Copy each line below that has "else".

■ ■ ■ ■

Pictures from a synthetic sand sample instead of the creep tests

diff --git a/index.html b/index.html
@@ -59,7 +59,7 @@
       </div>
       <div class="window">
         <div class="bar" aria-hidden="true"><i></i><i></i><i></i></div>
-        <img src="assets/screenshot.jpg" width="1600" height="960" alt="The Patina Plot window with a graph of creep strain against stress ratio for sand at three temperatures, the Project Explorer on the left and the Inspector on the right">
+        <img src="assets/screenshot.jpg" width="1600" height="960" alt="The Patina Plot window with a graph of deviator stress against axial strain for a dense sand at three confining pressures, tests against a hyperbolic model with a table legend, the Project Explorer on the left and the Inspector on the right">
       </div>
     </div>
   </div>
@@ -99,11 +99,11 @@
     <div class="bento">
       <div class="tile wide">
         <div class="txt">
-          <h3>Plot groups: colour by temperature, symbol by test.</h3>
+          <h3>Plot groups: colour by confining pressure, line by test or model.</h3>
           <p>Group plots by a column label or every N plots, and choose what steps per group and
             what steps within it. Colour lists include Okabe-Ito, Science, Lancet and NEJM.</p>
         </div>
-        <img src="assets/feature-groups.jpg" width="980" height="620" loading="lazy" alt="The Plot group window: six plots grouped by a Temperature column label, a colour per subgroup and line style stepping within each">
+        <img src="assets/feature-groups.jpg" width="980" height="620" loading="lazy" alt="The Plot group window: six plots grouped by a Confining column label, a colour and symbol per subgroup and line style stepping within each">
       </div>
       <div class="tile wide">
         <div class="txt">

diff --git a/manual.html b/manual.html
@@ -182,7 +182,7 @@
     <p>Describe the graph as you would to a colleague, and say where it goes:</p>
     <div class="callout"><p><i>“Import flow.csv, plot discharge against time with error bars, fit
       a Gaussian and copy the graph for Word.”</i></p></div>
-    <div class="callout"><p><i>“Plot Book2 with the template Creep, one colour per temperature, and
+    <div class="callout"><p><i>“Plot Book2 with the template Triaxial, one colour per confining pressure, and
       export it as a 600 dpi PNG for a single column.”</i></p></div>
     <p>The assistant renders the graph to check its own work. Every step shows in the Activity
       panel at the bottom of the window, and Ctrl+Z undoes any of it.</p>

■ ■ ■ ■

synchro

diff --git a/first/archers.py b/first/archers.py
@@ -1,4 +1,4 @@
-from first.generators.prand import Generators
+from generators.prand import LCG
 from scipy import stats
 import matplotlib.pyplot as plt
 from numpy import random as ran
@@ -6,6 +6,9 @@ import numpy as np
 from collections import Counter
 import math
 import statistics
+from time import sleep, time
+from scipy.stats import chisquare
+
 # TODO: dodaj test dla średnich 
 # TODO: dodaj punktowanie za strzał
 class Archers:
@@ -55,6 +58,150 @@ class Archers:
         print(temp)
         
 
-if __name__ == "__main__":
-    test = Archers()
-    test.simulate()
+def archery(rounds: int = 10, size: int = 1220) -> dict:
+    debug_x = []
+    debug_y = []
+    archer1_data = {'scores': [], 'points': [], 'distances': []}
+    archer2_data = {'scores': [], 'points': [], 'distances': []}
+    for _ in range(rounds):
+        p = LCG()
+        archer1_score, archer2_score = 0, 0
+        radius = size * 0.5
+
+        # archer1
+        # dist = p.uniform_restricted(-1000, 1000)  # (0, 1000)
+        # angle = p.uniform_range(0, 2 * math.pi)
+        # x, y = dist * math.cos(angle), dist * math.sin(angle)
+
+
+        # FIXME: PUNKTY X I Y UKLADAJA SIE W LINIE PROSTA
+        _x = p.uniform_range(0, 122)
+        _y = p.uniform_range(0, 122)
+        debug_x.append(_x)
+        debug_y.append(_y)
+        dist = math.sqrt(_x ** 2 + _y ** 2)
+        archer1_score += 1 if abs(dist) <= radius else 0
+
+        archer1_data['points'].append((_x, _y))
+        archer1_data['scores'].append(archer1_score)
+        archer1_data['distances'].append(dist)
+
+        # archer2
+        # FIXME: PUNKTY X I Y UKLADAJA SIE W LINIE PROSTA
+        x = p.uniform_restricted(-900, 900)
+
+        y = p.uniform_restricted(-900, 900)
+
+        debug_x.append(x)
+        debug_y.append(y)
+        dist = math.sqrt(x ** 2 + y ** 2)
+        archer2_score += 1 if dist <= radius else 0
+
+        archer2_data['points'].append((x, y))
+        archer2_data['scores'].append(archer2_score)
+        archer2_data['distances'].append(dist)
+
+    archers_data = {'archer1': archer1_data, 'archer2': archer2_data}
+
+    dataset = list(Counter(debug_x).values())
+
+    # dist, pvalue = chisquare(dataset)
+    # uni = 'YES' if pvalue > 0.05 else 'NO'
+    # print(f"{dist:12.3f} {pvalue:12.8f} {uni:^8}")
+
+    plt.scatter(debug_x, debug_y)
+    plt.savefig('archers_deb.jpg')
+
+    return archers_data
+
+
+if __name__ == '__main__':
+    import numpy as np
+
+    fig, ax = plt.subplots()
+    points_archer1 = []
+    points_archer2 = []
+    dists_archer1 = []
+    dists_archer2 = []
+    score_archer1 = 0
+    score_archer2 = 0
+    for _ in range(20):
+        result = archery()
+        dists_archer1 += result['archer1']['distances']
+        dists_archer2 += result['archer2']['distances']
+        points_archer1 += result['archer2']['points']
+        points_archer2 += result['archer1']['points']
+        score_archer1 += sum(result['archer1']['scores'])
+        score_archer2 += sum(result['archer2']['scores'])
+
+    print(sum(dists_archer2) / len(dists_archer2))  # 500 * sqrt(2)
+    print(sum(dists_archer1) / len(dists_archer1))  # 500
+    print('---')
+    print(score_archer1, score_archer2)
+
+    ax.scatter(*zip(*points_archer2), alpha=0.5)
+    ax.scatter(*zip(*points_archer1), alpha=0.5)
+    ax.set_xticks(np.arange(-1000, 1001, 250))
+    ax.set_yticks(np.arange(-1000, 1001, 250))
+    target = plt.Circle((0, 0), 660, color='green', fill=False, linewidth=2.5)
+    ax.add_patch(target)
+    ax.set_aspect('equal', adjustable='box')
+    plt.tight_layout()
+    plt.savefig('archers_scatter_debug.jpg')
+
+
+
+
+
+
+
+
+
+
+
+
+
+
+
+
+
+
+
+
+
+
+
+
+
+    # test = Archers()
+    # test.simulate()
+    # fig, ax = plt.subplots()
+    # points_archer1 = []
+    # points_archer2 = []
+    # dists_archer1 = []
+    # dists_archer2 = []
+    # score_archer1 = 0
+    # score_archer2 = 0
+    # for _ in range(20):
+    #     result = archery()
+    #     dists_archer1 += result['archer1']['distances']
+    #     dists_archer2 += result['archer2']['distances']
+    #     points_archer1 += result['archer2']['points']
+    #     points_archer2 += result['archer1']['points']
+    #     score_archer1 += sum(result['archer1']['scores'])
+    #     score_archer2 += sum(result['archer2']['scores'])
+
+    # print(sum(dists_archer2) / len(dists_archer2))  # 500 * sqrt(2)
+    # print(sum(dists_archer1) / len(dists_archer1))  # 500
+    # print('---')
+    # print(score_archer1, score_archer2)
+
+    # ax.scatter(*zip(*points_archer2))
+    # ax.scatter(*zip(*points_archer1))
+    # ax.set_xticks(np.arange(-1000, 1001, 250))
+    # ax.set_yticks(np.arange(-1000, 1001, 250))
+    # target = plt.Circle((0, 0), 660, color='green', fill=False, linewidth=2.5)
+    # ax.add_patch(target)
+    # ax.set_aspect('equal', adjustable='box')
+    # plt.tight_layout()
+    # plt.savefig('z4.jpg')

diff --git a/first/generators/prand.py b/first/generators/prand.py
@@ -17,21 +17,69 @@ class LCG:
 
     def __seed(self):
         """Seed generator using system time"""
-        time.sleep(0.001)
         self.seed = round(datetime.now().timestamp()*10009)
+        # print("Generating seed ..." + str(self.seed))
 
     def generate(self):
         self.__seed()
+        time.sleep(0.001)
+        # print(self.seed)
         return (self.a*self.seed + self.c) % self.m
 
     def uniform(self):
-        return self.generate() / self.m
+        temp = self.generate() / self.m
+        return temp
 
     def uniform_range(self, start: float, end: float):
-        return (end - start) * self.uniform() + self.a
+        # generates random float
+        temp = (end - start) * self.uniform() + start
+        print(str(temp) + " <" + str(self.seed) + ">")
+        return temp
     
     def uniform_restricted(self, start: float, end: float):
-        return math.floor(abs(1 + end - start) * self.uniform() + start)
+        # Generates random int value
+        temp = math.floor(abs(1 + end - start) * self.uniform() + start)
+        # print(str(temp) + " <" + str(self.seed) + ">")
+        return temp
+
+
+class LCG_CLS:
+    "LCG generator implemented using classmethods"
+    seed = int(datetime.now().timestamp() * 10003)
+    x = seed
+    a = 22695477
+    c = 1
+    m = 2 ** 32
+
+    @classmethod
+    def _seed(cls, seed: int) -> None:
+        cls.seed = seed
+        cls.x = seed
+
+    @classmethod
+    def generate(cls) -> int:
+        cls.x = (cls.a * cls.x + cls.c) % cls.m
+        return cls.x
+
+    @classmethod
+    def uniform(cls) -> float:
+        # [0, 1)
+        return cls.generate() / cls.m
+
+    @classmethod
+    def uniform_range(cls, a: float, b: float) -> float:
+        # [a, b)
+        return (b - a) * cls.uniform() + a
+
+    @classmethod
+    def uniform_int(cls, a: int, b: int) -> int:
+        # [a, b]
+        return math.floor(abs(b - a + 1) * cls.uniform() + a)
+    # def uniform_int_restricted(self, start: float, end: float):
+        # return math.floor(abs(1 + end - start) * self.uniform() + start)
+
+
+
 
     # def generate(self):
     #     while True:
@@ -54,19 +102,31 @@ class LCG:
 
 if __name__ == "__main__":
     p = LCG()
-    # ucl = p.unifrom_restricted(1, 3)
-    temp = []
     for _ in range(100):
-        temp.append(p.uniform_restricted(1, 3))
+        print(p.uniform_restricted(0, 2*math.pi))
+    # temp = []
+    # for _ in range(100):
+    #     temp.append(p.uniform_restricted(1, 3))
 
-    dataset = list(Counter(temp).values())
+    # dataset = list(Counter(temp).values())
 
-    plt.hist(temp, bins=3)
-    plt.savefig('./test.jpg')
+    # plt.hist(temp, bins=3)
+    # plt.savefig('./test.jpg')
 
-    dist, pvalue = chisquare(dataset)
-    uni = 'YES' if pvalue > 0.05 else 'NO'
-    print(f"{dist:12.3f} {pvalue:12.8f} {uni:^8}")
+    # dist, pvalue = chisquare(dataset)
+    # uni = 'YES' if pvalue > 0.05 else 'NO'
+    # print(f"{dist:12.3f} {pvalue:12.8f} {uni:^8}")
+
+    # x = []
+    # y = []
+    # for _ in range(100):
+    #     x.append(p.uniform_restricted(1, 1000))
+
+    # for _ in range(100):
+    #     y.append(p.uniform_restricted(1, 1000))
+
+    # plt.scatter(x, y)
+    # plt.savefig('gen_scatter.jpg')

■ ■ ■ ■

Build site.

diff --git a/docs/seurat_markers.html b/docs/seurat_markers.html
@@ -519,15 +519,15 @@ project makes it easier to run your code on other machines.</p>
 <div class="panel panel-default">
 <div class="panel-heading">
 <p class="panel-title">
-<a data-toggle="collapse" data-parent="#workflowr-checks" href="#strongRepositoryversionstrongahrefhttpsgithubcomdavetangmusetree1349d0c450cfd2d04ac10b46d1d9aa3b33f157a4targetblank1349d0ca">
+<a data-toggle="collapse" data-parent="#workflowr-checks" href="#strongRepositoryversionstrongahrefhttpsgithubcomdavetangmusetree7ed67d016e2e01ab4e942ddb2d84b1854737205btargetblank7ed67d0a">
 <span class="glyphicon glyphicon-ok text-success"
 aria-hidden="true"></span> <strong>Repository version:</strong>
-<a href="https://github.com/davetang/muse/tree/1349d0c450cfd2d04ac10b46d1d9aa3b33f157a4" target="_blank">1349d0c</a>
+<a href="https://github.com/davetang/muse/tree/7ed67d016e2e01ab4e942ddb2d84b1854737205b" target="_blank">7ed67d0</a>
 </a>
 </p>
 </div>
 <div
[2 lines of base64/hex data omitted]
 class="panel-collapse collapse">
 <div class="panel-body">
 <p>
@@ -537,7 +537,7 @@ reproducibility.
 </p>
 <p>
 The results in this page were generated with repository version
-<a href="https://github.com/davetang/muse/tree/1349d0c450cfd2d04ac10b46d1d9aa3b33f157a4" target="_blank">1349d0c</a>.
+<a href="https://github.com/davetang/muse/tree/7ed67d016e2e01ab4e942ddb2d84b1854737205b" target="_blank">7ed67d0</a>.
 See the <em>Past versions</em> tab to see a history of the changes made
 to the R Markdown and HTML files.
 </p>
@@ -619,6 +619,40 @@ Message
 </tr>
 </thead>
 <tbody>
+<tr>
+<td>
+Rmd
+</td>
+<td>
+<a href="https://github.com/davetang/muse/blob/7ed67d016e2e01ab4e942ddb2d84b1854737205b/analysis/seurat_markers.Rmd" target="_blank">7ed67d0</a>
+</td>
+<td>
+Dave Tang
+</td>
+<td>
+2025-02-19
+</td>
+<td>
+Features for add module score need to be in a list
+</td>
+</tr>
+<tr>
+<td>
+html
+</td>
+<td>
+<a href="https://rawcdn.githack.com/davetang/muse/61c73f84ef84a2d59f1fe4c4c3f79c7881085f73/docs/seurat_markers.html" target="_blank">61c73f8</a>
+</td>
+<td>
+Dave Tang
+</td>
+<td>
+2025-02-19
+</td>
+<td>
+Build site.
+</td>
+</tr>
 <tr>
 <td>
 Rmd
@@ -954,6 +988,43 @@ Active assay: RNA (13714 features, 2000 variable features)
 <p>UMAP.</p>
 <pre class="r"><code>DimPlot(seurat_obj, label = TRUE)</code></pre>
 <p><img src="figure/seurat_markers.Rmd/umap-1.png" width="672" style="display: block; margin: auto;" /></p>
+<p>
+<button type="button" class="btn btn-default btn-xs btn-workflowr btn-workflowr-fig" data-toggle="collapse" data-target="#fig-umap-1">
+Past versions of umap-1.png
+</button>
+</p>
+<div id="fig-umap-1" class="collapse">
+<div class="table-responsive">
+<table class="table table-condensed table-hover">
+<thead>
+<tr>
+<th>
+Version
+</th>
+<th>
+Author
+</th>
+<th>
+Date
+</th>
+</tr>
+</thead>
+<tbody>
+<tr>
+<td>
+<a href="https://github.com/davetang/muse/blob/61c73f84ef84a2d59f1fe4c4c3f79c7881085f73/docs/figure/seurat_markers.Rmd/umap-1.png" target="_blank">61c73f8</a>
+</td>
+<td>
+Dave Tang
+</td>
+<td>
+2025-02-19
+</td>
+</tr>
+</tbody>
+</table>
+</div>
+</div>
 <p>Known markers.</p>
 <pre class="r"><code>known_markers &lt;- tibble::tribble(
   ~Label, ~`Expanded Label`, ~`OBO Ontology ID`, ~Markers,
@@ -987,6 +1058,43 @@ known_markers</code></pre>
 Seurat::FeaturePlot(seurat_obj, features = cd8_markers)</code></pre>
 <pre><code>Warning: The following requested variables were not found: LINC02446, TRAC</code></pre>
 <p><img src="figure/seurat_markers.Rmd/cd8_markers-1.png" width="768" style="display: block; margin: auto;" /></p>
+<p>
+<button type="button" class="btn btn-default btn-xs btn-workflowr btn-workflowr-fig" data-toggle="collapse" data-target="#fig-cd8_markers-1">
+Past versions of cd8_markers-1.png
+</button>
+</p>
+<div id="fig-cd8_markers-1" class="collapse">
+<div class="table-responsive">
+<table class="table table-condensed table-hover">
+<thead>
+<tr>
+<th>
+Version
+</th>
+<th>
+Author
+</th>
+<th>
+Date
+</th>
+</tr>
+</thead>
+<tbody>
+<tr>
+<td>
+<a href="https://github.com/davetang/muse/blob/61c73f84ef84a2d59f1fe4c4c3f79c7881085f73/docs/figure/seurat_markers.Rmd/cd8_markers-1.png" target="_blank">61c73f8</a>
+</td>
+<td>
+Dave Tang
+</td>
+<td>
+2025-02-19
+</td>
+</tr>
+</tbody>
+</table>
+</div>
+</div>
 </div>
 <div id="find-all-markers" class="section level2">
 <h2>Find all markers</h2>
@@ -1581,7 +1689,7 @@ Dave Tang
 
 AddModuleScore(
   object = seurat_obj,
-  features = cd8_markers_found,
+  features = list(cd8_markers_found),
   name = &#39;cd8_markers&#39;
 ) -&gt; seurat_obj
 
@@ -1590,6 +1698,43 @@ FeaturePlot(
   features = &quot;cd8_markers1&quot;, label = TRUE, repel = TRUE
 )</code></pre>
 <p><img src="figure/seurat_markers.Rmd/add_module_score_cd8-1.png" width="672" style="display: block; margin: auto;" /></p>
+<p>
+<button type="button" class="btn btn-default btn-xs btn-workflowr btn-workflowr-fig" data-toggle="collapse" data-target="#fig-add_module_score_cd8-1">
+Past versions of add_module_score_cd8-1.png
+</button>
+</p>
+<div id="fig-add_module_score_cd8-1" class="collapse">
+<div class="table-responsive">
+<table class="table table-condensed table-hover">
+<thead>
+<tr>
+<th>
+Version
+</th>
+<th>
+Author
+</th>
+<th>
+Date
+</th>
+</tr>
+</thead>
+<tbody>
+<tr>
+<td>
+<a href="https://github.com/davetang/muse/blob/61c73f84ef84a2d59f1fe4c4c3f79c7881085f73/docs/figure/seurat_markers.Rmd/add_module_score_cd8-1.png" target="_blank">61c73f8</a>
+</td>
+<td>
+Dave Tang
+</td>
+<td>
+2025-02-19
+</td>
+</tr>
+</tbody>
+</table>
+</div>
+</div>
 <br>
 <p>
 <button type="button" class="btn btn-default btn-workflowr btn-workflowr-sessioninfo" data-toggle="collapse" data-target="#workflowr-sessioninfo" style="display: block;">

■ ■ ■ ■

### EXERCISE ANSWER
+        archer1_score += 1 if abs(dist) <= radius else 0
+        archer2_score += 1 if dist <= radius else 0
+    # uni = 'YES' if pvalue > 0.05 else 'NO'
-    uni = 'YES' if pvalue > 0.05 else 'NO'
+    # uni = 'YES' if pvalue > 0.05 else 'NO'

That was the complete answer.